Conway Fire Department received the top insurance rating from Insurance Service Office (ISO) which placed it in the top 1 percent of fire departments in the U.S.

"It's a testament to the dedication and professionalism of the Conway Fire Department," Mayor Bart Castleberry, who previously served as fire chief for 33 years, told the Log Cabin Democrat. "I always knew the department would accomplish great things under [Chief Mike] Winter’s leadership.”

Chief Winter, in a statement, said Conway Corporation played a large role in helping the CFD earn the rating with its water distribution system along with its maintenance of city fire hydrants.

"When we needed something, they got it done," Winter said.
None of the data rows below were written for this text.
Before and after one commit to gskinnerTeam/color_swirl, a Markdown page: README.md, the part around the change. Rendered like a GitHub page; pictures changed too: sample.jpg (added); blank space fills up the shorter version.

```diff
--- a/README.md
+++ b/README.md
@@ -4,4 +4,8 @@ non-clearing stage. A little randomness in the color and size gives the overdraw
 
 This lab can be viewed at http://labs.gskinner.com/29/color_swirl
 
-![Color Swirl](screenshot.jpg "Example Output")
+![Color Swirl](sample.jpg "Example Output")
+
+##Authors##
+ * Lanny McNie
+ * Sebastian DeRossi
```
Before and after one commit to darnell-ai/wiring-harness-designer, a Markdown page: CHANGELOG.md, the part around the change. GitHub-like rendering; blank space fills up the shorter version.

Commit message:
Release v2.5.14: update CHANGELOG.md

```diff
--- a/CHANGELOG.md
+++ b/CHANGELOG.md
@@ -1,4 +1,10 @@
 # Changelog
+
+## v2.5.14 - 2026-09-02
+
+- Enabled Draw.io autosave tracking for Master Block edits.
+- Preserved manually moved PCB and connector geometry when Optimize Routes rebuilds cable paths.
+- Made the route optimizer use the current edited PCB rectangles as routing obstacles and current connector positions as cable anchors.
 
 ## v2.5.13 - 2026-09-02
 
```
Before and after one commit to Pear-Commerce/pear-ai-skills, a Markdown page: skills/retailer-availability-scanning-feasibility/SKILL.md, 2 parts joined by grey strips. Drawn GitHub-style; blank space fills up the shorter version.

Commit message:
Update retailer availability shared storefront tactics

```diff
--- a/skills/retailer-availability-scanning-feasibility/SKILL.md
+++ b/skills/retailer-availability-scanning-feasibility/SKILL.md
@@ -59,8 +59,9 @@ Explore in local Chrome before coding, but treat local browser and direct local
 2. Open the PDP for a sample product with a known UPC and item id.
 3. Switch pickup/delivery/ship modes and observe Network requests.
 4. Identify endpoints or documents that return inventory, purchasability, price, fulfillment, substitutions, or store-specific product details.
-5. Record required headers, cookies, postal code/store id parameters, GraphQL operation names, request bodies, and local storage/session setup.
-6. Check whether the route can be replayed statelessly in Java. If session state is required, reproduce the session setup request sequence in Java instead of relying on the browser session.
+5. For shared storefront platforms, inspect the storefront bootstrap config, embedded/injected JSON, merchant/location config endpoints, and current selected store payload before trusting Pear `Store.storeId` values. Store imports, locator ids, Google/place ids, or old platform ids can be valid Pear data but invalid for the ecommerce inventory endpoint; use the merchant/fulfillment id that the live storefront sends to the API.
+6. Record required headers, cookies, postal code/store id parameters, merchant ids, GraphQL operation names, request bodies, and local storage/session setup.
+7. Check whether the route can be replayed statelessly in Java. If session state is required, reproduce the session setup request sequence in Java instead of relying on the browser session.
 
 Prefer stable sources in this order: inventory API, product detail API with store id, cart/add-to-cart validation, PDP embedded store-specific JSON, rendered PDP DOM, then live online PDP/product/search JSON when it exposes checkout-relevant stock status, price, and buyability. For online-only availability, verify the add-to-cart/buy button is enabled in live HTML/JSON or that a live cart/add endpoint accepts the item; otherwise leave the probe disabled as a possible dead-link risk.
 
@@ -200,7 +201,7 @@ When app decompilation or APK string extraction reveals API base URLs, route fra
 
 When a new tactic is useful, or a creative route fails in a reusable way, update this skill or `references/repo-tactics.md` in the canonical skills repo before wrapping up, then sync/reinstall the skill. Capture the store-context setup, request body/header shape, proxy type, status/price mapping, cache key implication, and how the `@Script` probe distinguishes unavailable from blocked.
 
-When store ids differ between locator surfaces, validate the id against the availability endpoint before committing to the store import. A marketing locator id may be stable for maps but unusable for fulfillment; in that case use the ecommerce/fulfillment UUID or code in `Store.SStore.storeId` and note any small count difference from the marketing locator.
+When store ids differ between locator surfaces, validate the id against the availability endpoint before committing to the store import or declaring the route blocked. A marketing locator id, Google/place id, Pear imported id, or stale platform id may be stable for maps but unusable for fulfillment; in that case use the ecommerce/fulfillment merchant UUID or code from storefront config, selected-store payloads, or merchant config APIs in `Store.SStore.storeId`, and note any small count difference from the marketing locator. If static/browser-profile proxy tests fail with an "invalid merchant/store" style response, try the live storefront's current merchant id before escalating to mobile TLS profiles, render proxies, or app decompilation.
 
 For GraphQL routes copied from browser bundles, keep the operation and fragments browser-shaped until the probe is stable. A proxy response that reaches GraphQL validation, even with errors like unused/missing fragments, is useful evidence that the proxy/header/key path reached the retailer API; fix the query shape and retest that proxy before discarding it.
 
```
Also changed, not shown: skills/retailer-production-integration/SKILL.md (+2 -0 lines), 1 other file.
Conway Corp Chief Marketing Officer Crystal Kemp said: "Conway Corp is proud to provide water services to the city of Conway. We have more than 390 miles of piping in the distribution system with approximately 6,100 valves, more than 2,600 hydrants and 25,000 meters. We realize that our customers and our community rely on us to plan for future water needs and to provide an excellent water product and we are excited to see the city and our customers benefit from this ISO rating."

Winter praised his department and city leaders as well.

“For us it’s about pride in the work we do," Winter said. "Over the years, it’s been helpful to have the full support of the administration and from the people of Conway. The men and women of the Conway Fire Department strive every day to exceed our own expectations. Maintaining our status as a Class 1 fire department will be a goal of ours moving forward.”

Castleberry said the achievement would help the city's economic development as well.

“Another plus to it, from an economic development standpoint, it's very attractive to industries and businesses that want to locate in Conway.“

The Class 1 rating was effective as of Friday.

The ISO rate is determined by assigning a score of 1 to 10, with 1 being the best score, in three categories — water availability, emergency communications and response time/distance to a fire department. The scores are added together and divided by 3 to get the department's rating.

Winter said he encourages residents to check with their insurance agents to ensure they're aware of the change and see if it lowers their premiums.

The Log Cabin Democrat consulted with Shelter Insurance Agent John Tate, who has been in the insurance industry for 47 years. He said a decrease in premiums wasn't likely because years ago, the state put the 10 Class ratings into five groups — Class 1 and 2; Class 3 and 4; Class 5 and 6; Class 7 and 8; and Class 9 and 10.

"It's probably not going to change anything for most people," Tate said, adding that agents have no control over ISO ratings. "Insurance companies have no control over the rating. The ISO (Insurance Services Office) sets the rating."